Mean­while, his sense of per­sonal alarm has only grown. “I know you’ve spo­ken with Ja­son Box—a num­ber of us have had these ex­pe­ri­ences where it’s be­come clear to us that in many re­spects, cli­mate change is un­fold­ing faster than we ex­pected it to. Maybe it is true what the ice-sheet model­ers have been telling us, that it will take a thou­sand years or more to melt the Green­land Ice Sheet. But maybe they’re wrong; maybe it could play out in a cen­tury or two. And then it’s a whole dif­fer­ent ball­game—it’s the dif­fer­ence be­tween hu­man civ­i­liza­tion and liv­ing things be­ing able to adapt and not be­ing able to adapt.”

As Mann sees it, sci­en­tists like Sch­midt who choose to fo­cus on the mid­dle of the curve aren’t re­ally be­ing sci­en­tific. Worse are pseu­dosym­pa­thiz­ers like Bjorn Lom­borg who al­ways fo­cus on the gen­tlest pos­si­bil­i­ties. Be­cause we’re sup­posed to hope for the best and pre­pare for the worst, and a real sci­en­tific re­sponse would also give se­ri­ous weight to the dark side of the curve.

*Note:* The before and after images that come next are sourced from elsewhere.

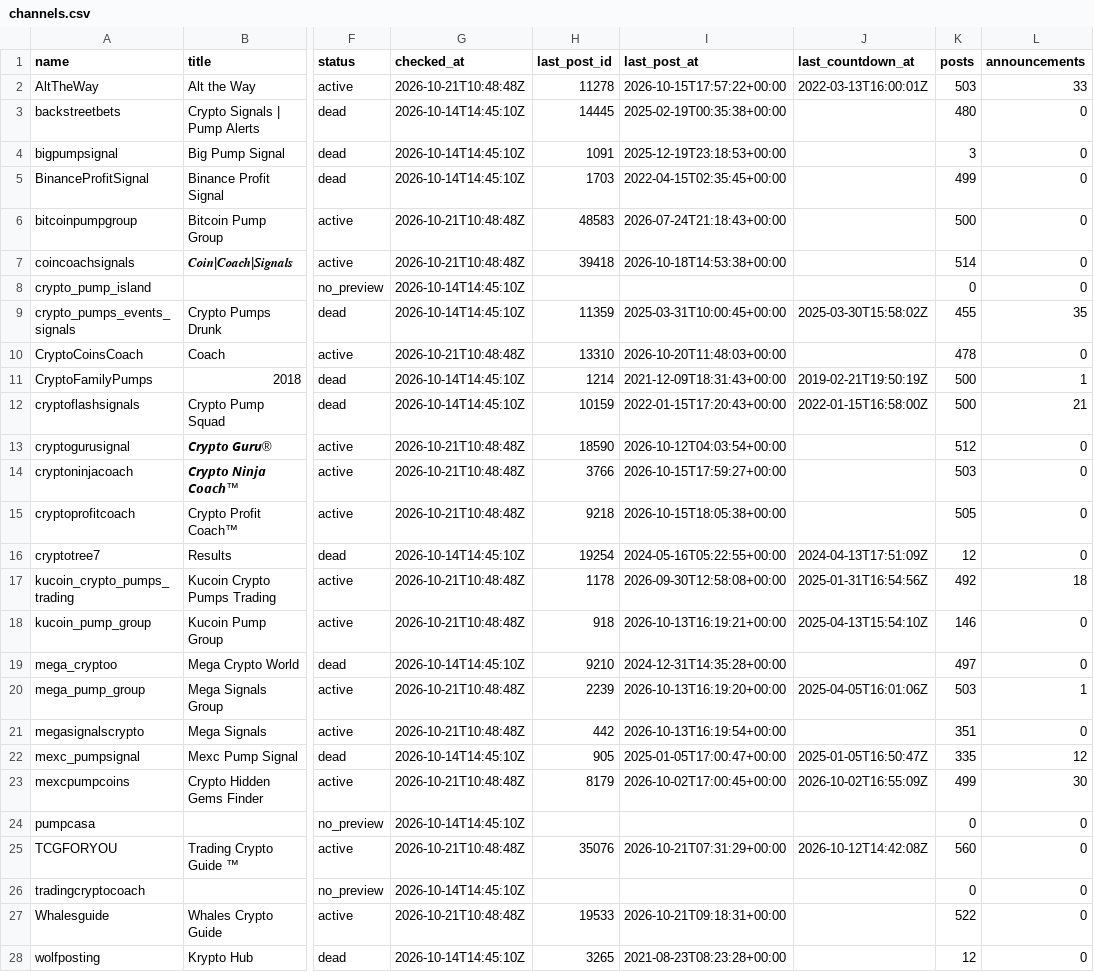
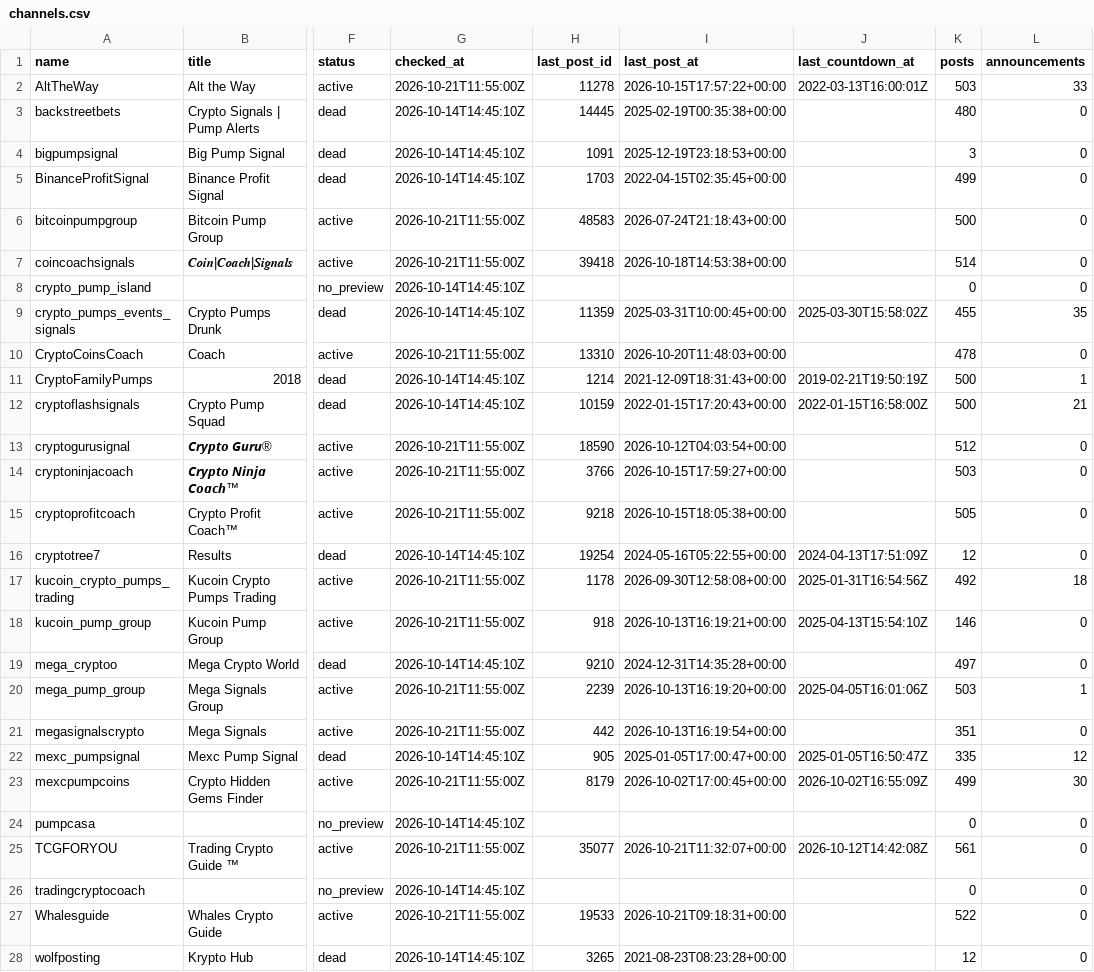
Before and after one commit to ShouvikRaj/pump-dump-detector, a CSV file: crypto/telegram/channels.csv, drawn as a sheet; only a part is shown, gaps mark what is left out; the diff names each change by its address in the sheet, - before the commit and + after, or states it on an @@ line.

```diff
--- a/crypto/telegram/channels.csv
+++ b/crypto/telegram/channels.csv
-G2 (checked_at): 2026-10-21T10:48:48Z
+G2 (checked_at): 2026-10-21T11:55:00Z
-G6:G7 (checked_at): 2026-10-21T10:48:48Z
+G6:G7 (checked_at): 2026-10-21T11:55:00Z
-G10 (checked_at): 2026-10-21T10:48:48Z
+G10 (checked_at): 2026-10-21T11:55:00Z
-G13:G15 (checked_at): 2026-10-21T10:48:48Z
+G13:G15 (checked_at): 2026-10-21T11:55:00Z
-G17:G18 (checked_at): 2026-10-21T10:48:48Z
+G17:G18 (checked_at): 2026-10-21T11:55:00Z
-G20:G21 (checked_at): 2026-10-21T10:48:48Z
+G20:G21 (checked_at): 2026-10-21T11:55:00Z
-G23 (checked_at): 2026-10-21T10:48:48Z
+G23 (checked_at): 2026-10-21T11:55:00Z
-G25 (checked_at): 2026-10-21T10:48:48Z
+G25 (checked_at): 2026-10-21T11:55:00Z
-H25 (last_post_id): 35076
+H25 (last_post_id): 35077
-I25 (last_post_at): 2026-10-21T07:31:29+00:00
+I25 (last_post_at): 2026-10-21T11:32:07+00:00
-K25 (posts): 560
+K25 (posts): 561
-G27 (checked_at): 2026-10-21T10:48:48Z
+G27 (checked_at): 2026-10-21T11:55:00Z
```
Also changed, not shown: crypto/outcomes.csv, 7 other files.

And yet, like Sch­midt, Mann tries very hard to look on the bright side. We can solve this prob­lem in a way that doesn’t dis­rupt our life­style, he says. Pub­lic aware­ness seems to be in­creas­ing, and there are a lot of good things hap­pen­ing at the ex­ec­u­tive level: tighter fu­el­ef­fi­ciency stan­dards, the car­bon-pric­ing ini­tia­tives by the New Eng­land and West Coast states, the re­cent agree­ment be­tween the U. S. and China on emis­sions. Last year we saw global eco­nomic growth with­out an in­crease in car­bon emis­sions, which sug­gests it’s pos­si­ble to “de­cou­ple” oil and eco­nomic growth. And so­cial change can hap­pen very fast—look at gay mar­riage.

But he knows that gay mar­riage had no huge eco­nomic down­side, and the most pow­er­ful com­pa­nies in the world are fight­ing to stop any change in the fos­sil-fuel econ­omy. So yes, he strug­gles with doubt. And he ad­mits that some of his col­leagues are very de­pressed, con­vinced there’s no way the international com­mu­nity will rise to the chal­lenge. He gets into that con­ver­sa­tion in bars after cli­mate con­fer­ences, al­ways push­ing the side of hope.

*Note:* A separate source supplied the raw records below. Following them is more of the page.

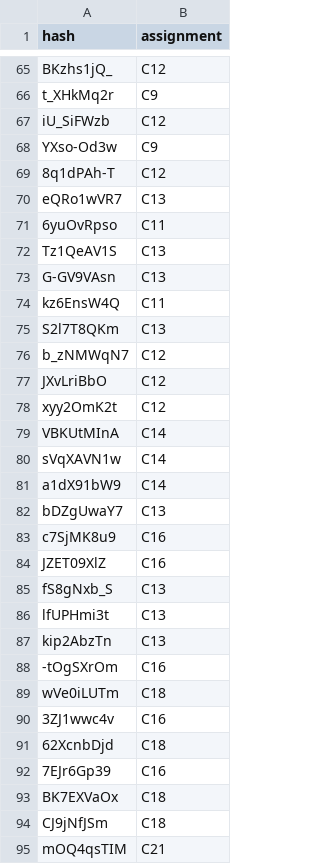
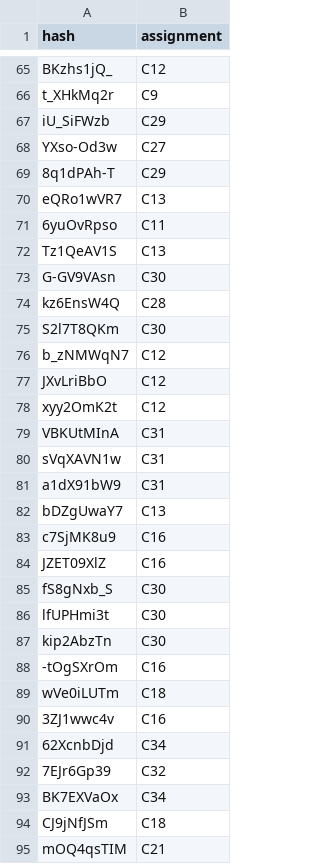
Before and after one commit to SrihariBits/Sparkplug_PandemicSparks, a CSV file: backend/products/others/Mapper.csv, drawn as a sheet; only a part is shown, gaps mark what is left out; the diff covers the shown part only.

```diff
--- a/backend/products/others/Mapper.csv
+++ b/backend/products/others/Mapper.csv
@@ -66,5 +66,5 @@ BKzhs1jQ_,C12
 t_XHkMq2r,C9
-iU_SiFWzb,C12
-YXso-Od3w,C9
-8q1dPAh-T,C12
+iU_SiFWzb,C29
+YXso-Od3w,C27
+8q1dPAh-T,C29
 eQRo1wVR7,C13
@@ -72,5 +72,5 @@ eQRo1wVR7,C13
 Tz1QeAV1S,C13
-G-GV9VAsn,C13
-kz6EnsW4Q,C11
-S2l7T8QKm,C13
+G-GV9VAsn,C30
+kz6EnsW4Q,C28
+S2l7T8QKm,C30
 b_zNMWqN7,C12
@@ -78,5 +78,5 @@ JXvLriBbO,C12
 xyy2OmK2t,C12
-VBKUtMInA,C14
-sVqXAVN1w,C14
-a1dX91bW9,C14
+VBKUtMInA,C31
+sVqXAVN1w,C31
+a1dX91bW9,C31
 bDZgUwaY7,C13
@@ -84,5 +84,5 @@ c7SjMK8u9,C16
 JZET09XlZ,C16
-fS8gNxb_S,C13
-lfUPHmi3t,C13
-kip2AbzTn,C13
+fS8gNxb_S,C30
+lfUPHmi3t,C30
+kip2AbzTn,C30
 -tOgSXrOm,C16
@@ -90,5 +90,5 @@ wVe0iLUTm,C18
 3ZJ1wwc4v,C16
-62XcnbDjd,C18
-7EJr6Gp39,C16
-BK7EXVaOx,C18
+62XcnbDjd,C34
+7EJr6Gp39,C32
+BK7EXVaOx,C34
 CJ9jNfJSm,C18
```
Also changed, not shown: 23 edited cells elsewhere in this file, backend/public/PathFinding/path.csv, 3 other files.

Deal­ing with all of this has been a long emo­tional jour­ney. As a young sci­en­tist, Mann was very tra­di­tional: “I felt that sci­en­tists should take an en­tirely dis­pas­sion­ate view when dis­cussing mat­ters of sci­ence,” he wrote in a book called The Hockey Stick and the Cli­mate Wars. “We should do our best to di­vorce our­selves from all of our typ­i­cally hu­man in­cli­na­tions—emo­tion, em­pa­thy, con­cern.” But even when he de­cided that de­tach­ment was a mis­take in this case and be­gan be­com­ing pub­licly ac­tive, he was usu­ally able to put the im­pli­ca­tion of all the hockey-stick trend lines out of his mind. “Part of be­ing a sci­en­tist is you don’t want to be­lieve there is a prob­lem you can’t solve.” Might that be just an­other form of de­nial?

The ques­tion seems to af­fect him. He takes a deep breath and an­swers in the care­fully mea­sured words of a sci­en­tist. “It’s hard to say,” he says. “It’s a de­nial of fu­til­ity if there is fu­til­ity. But I don’t know that there is fu­til­ity, so it would only be de­nial per se if there were unas­sail­able ev­i­dence.”

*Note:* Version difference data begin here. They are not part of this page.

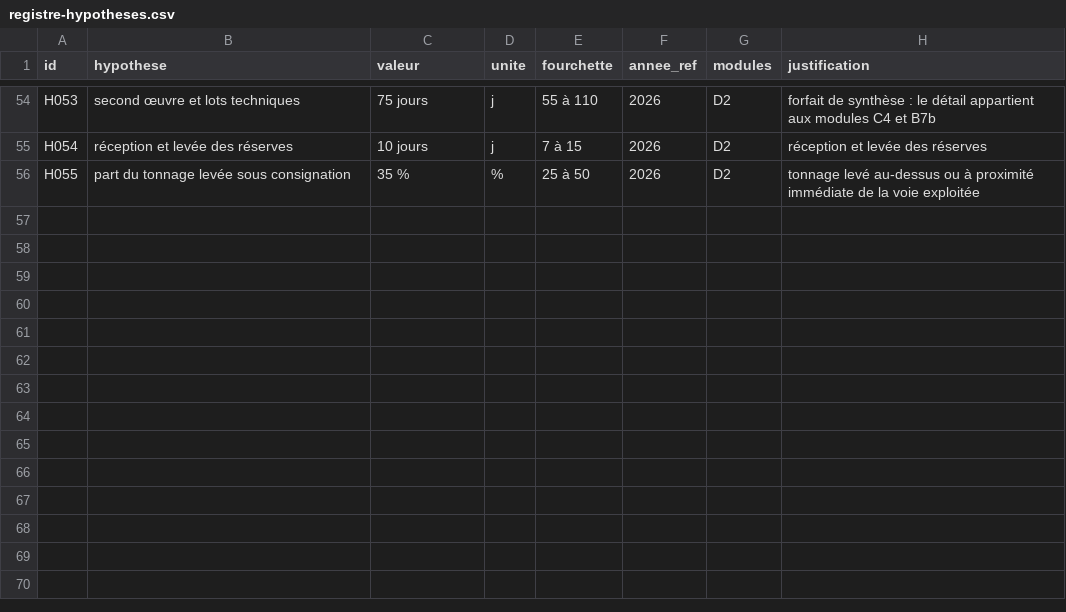
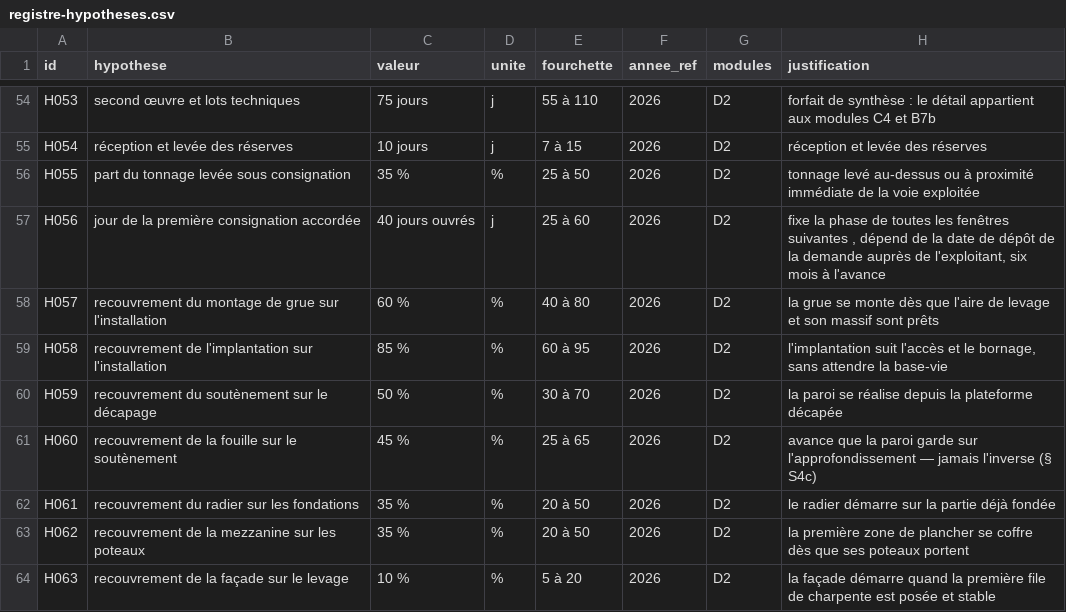
Before and after one commit to hichammakhchan98-commits/mine, a CSV file: data/registre-hypotheses.csv, drawn as a sheet; only a part is shown, gaps mark what is left out; the diff names each change by its address in the sheet, - before the commit and + after, or states it on an @@ line.

```diff
--- a/data/registre-hypotheses.csv
+++ b/data/registre-hypotheses.csv
+row 57: H056 | jour de la première consignation accordée | 40 jours ouvrés | j | 25 à 60 | 2026 | D2 | fixe la phase de toutes les fenêtres suivantes , dépend de la date de dépôt de la demande auprès de l'exploitant, six mois à l'avance
+row 58: H057 | recouvrement du montage de grue sur l'installation | 60 % | % | 40 à 80 | 2026 | D2 | la grue se monte dès que l'aire de levage et son massif sont prêts
+row 59: H058 | recouvrement de l'implantation sur l'installation | 85 % | % | 60 à 95 | 2026 | D2 | l'implantation suit l'accès et le bornage, sans attendre la base-vie
+row 60: H059 | recouvrement du soutènement sur le décapage | 50 % | % | 30 à 70 | 2026 | D2 | la paroi se réalise depuis la plateforme décapée
+row 61: H060 | recouvrement de la fouille sur le soutènement | 45 % | % | 25 à 65 | 2026 | D2 | avance que la paroi garde sur l'approfondissement — jamais l'inverse (§ S4c)
+row 62: H061 | recouvrement du radier sur les fondations | 35 % | % | 20 à 50 | 2026 | D2 | le radier démarre sur la partie déjà fondée
+row 63: H062 | recouvrement de la mezzanine sur les poteaux | 35 % | % | 20 à 50 | 2026 | D2 | la première zone de plancher se coffre dès que ses poteaux portent
+row 64: H063 | recouvrement de la façade sur le levage | 10 % | % | 5 à 20 | 2026 | D2 | la façade démarre quand la première file de charpente est posée et stable
```
Also changed, not shown: 11 other files.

There are moments, he ad­mits, flashes that come and go as fast as a blink­ing light, when he sees news re­ports about some new de­vel­op­ment in the field and it hits him—Wait a sec­ond, they’re say­ing that we’ve melted a lot. Then he does a pe­cu­liar thing: He dis­as­so­ci­ates a lit­tle bit and asks him­self, How would I feel about that head­line if I were a mem­ber of the pub­lic? I’d be scared out of my mind.

Right after Hur­ri­cane Sandy, he was in the class­room show­ing The Day After To­mor­row with the plan of cri­tiquing its ridicu­lous story about the At­lantic con­veyor belt slow­ing down so fast that it freezes Eng­land—ex­cept a re­cent study he worked on shows that the At­lantic con­veyor belt ac­tu­ally is slow­ing down, an­other thing that’s hap­pen­ing decades ahead of sched­ule. “And some of the scenes in the wake of Hur­ri­cane Sandy— the flood­ing of the New York City sub­way sys­tem, cars sub­merged—they re­ally didn’t look that dif­fer­ent. The car­toon sud­denly looked less like a car­toon. And it’s like, Now why is it that we can com­pletely dis­miss this movie?”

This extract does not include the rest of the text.